- Morocco is serious about waste reduction. The Moroccan Parliament signed a bill into law on July 1, 2016 banning the use, production, or import of plastic bags; and Rabat hosts an active recycling and waste-management center that employs disadvantaged people to sort through waste for reusable, recyclable and saleable material.
- Morocco understands the importance of raising public awareness on climate change issues.

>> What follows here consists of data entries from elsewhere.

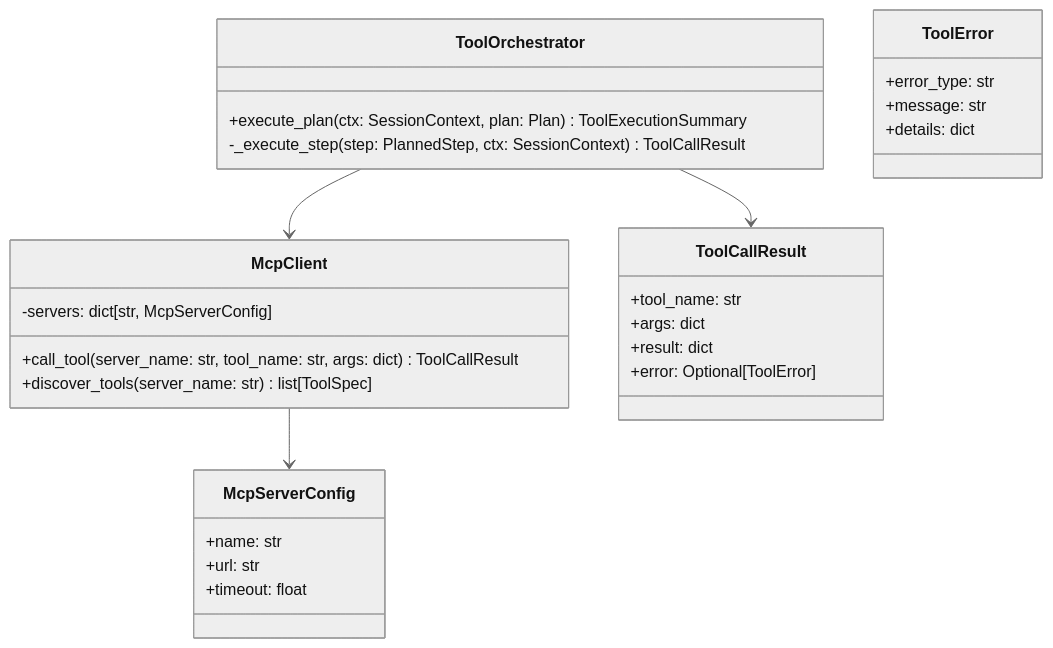
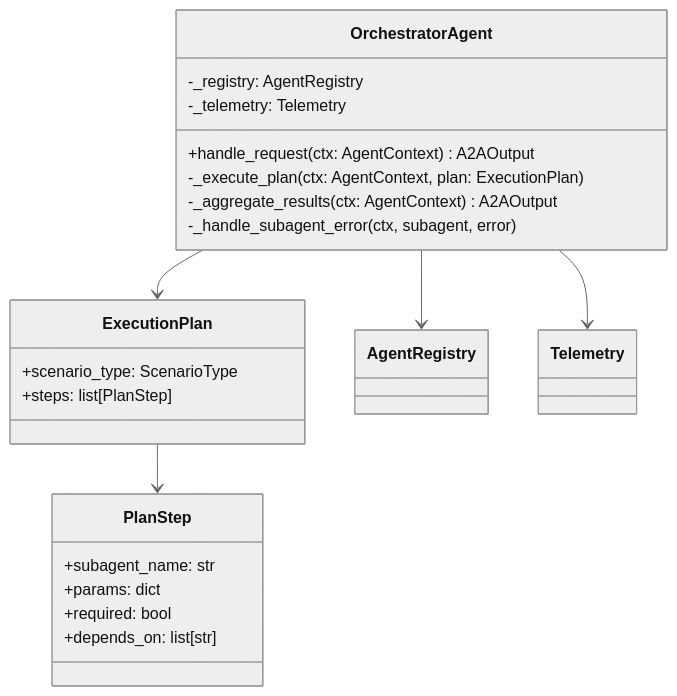
The fourth of 7 diagrams in docs/c4_level_4_code_ai_agent.md (trustmycode/MOEX-Agent-MCP), drawn with Mermaid (neutral theme) before and after one commit. The commit also changed other lines of this file and 9 other files, not shown here.

First line of the commit message:
Refactor architecture documentation to reflect multi-agent system implementation

````diff
--- a/docs/c4_level_4_code_ai_agent.md
+++ b/docs/c4_level_4_code_ai_agent.md
@@ -182,36 +236,28 @@
 ```mermaid
 classDiagram
-    class McpClient {
-      -servers: dict[str, McpServerConfig]
-      +call_tool(server_name: str, tool_name: str, args: dict) ToolCallResult
-      +discover_tools(server_name: str) list[ToolSpec]
+    class OrchestratorAgent {
+        -_registry: AgentRegistry
+        -_telemetry: Telemetry
+        +handle_request(ctx: AgentContext) A2AOutput
+        -_execute_plan(ctx: AgentContext, plan: ExecutionPlan)
+        -_aggregate_results(ctx: AgentContext) A2AOutput
+        -_handle_subagent_error(ctx, subagent, error)
     }
 
-    class McpServerConfig {
-      +name: str
-      +url: str
-      +timeout: float
+    class ExecutionPlan {
+        +scenario_type: ScenarioType
+        +steps: list[PlanStep]
     }
 
-    class ToolOrchestrator {
-      +execute_plan(ctx: SessionContext, plan: Plan) ToolExecutionSummary
-      -_execute_step(step: PlannedStep, ctx: SessionContext) ToolCallResult
+    class PlanStep {
+        +subagent_name: str
+        +params: dict
+        +required: bool
+        +depends_on: list[str]
     }
 
-    class ToolCallResult {
-      +tool_name: str
-      +args: dict
-      +result: dict
-      +error: Optional[ToolError]
-    }
-
-    class ToolError {
-      +error_type: str
-      +message: str
-      +details: dict
-    }
-
-    ToolOrchestrator --> McpClient
-    ToolOrchestrator --> ToolCallResult
-    McpClient --> McpServerConfig
+    OrchestratorAgent --> AgentRegistry
+    OrchestratorAgent --> ExecutionPlan
+    OrchestratorAgent --> Telemetry
+    ExecutionPlan --> PlanStep
 ```
````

That’s why Morocco’s Association of Teachers of Life and Earth Sciences works with the Ministry of Education to promote environmental awareness at centers in 18 different towns and cities throughout Morocco.
“Morocco has made clear – not just in words but in deeds – for decades that it takes the issue of sustainable energy seriously,” said former US Ambassador Edward Gabriel. “As the COP 21 signatories look to implement the policies put into place last year in Paris, the have much to learn from this year’s host country.”
For more on Morocco’s environmental initiatives, take a look at our fact sheet.
Contact: Jordana Merran, 202.470.2049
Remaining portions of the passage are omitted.